If you’re ready to install new windows, make sure you’re looking for the right product. Search for the Energy Star label as you shop, and choose energy efficient windows with low-emissive coating or double glass panes. Check out the solar heat gain coefficient (SHGC)—the lower the number, the more effective your new windows will be in a warm climate. Make sure to get the right product for your climate, since certain types of windows are more effective than others in different conditions. The right windows could save you up to 15 percent on your energy bill.

You can also consider mounting low-emissivity (low-e) storm windows as exterior attachments rather than replacing your old ones.

Get Solar Window Screens

Mesh windows screens can diffuse solar heat while maintaining outward visibility so you don’t lose your view. The screens will also reduce glare and protect your privacy. Keep in mind that they are most effective on east- and west-facing windows.

Window awning

Put up an Awning

While low-emissive films and reflective coatings are pretty appealing, sometimes the simplest solution is the best. To keep your home cool in the summer, install an opaque and weather-resistant awning. Awnings that cover south-facing windows can reduce summer heat gain by up to 65 percent, and 77 percent when it comes to west-facing windows. Make sure your awnings have eyelets or some other type of opening to vent hot air.

Use Window Coverings Wisely

Another simple and cost-effective solution is to put up interior or exterior blinds and drapes. Cover windows receiving direct sunlight during both the summer and winter to prevent heat transfer. During the winter, you should also close them at night to keep your cozy interior heat from escaping into the cold winter air.

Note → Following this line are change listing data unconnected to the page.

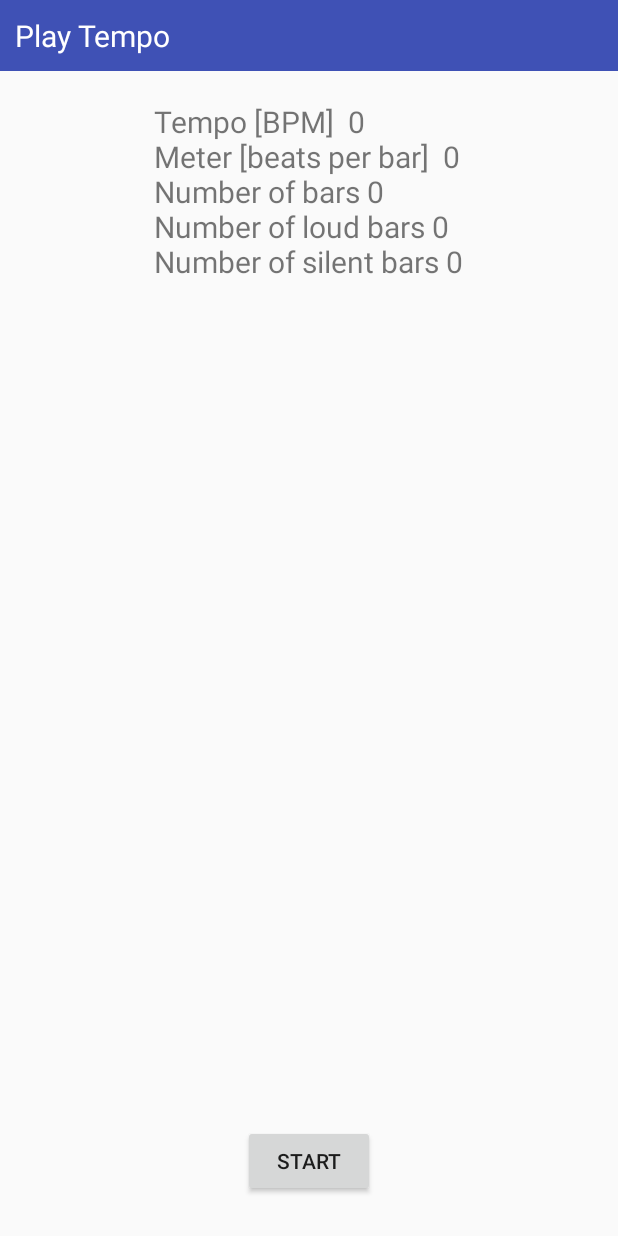
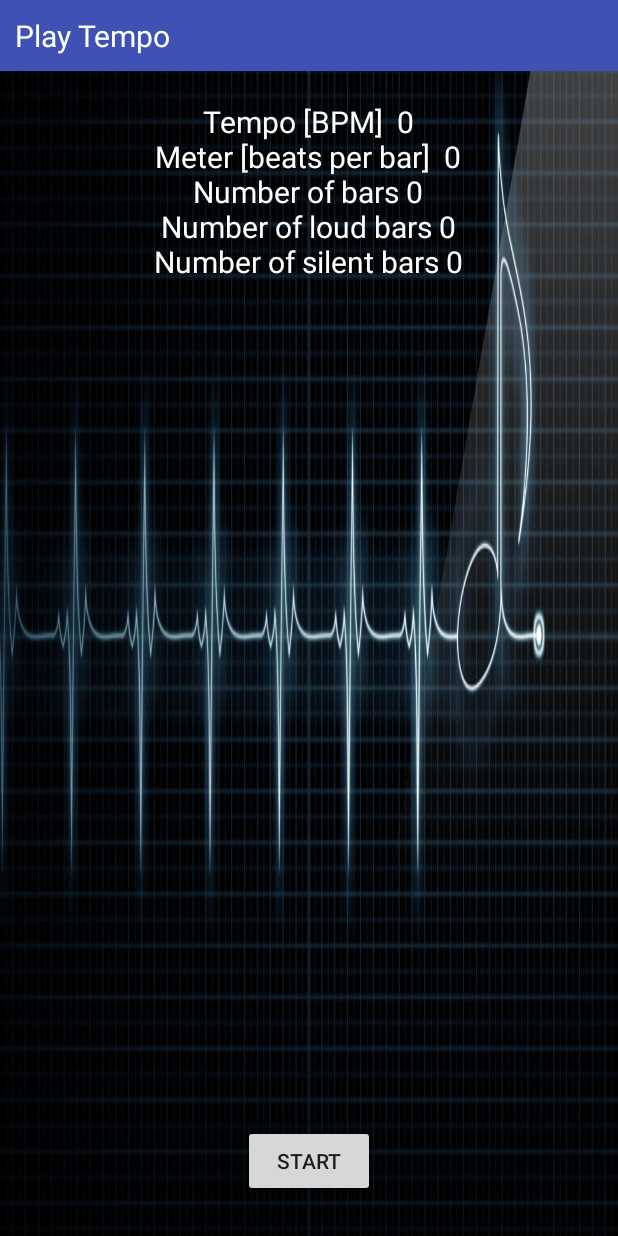
Before and after one commit to IreAlMar/PocketRhythmTrainer, an Android app: the PlayTempoActivity screen opened directly, with no data from a screen before it, on a phone screen of 412 x 824 dp. Run offline under Robolectric (Android 15) with nearby library versions, the light colour scheme and no system bars; 7 statements that could not run were skipped.

```diff
--- a/app/src/main/res/layout/activity_play_tempo.xml
+++ b/app/src/main/res/layout/activity_play_tempo.xml
@@ -6,6 +6,7 @@
     android:layout_height="match_parent"
     android:paddingBottom="@dimen/activity_vertical_margin"
     app:layout_behavior="@string/appbar_scrolling_view_behavior"
+    android:background="@drawable/beat_music"
     tools:context=".PlayTempoActivity">
 
     <TextView
@@ -24,6 +25,8 @@
         android:layout_margin="@dimen/margin_element"
         android:layout_below="@+id/play_tempo_title"
         android:layout_centerInParent="true"
+        android:gravity="center"
+        android:textColor="#FFFFFF"
         android:id="@+id/text_tempo"
         android:textSize="@dimen/font_size_element"
         android:padding="@dimen/margin_element"/>
```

Close up Leaks

Check your windows for air leaks by holding an incense stick near each one on a windy day. If the smoke blows sideways, time to get out the caulk. Replace the weatherstripping, caulk small holes, and use foam sealant to close bigger gaps and cracks.

How have you saved on window energy costs at home? Let us know in the comments below!